Sen. Angus King (I., Maine) said on Sunday that the movement to abolish U.S. Immigration and Customs Enforcement (ICE) is not a sensible thing to do.
"I don't know if I say abolish. I don't think that makes a lot of sense, but I do think looking at it makes a hell of a lot of sense," King said on NBC's "Meet the Press."
There is a growing movement among liberals and progressives to abolish ICE. Cynthia Nixon, who is challenging New York Gov. Andrew Cuomo in the Democratic primary, called ICE a "terrorist organization" and said it should be abolished. Other progressive candidates and activists have adopted this as part of their platform amid the controversy of the Trump administration's zero tolerance policy for illegal immigration.

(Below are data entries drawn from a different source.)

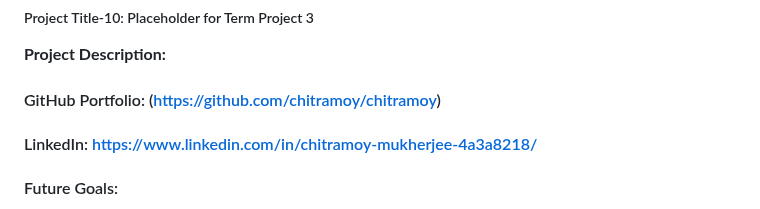
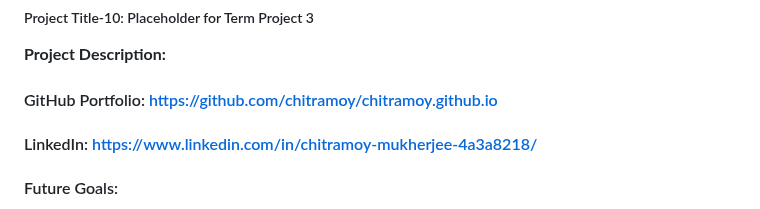
Before and after one commit to chitramoy/chitramoy.github.io, a Markdown page: README.md, the part around the change. Rendered like a GitHub page.

```diff
--- a/README.md
+++ b/README.md
@@ -56,7 +56,7 @@ Master of Science in Data Science from Bellevue University, building a solid fou
 ##### Project Title-10: Placeholder for Term Project 3
 **Project Description:**
 
-#### GitHub Portfolio: (https://github.com/chitramoy/chitramoy)
+#### GitHub Portfolio: https://github.com/chitramoy/chitramoy.github.io
 
 #### LinkedIn: https://www.linkedin.com/in/chitramoy-mukherjee-4a3a8218/
 
```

Sen. Kamala Harris (D., Calif.) indicated an openness to abolishing ICE and starting from scratch.
"I think there's no question that we have to critically re-examine ICE and its role and the way it is being administered. And we probably need to think about starting from scratch," Harris said.
NBC anchor Chuck Todd asked King if ICE was the bigger problem compared to illegal immigration.
"I don't know how you abolish an agency without abolishing the function and I think the function is necessary," King said. "As far as what she said about examining what they're doing, how they're doing it, I think that's absolutely something we should do. That's our responsibility to provide oversight, but ultimately there is going to have to be an agency."
Todd then brought up a recent article by Andrew Sullivan who argued Democrats should grant President Donald Trump his proposed border wall in order to stop the separation of families and provide a solution for DACA recipients.
King said he and other senators voted for a measure that was similar to that, only to see it go down in the face of White House opposition.
"Ironically, Chuck, we did that. Mike Rounds (R., S.D.) and I had an amendment and it was the one that got the most votes on the floor of the Senate. We got 54 votes. It was in a sense DACA for the wall, and the wall was fully funded," King said. "The Democratic caucus voted, I think, 46 out of 48 member, and 49 members for it. That was a hard sell, but the White House itself torpedoed the bill."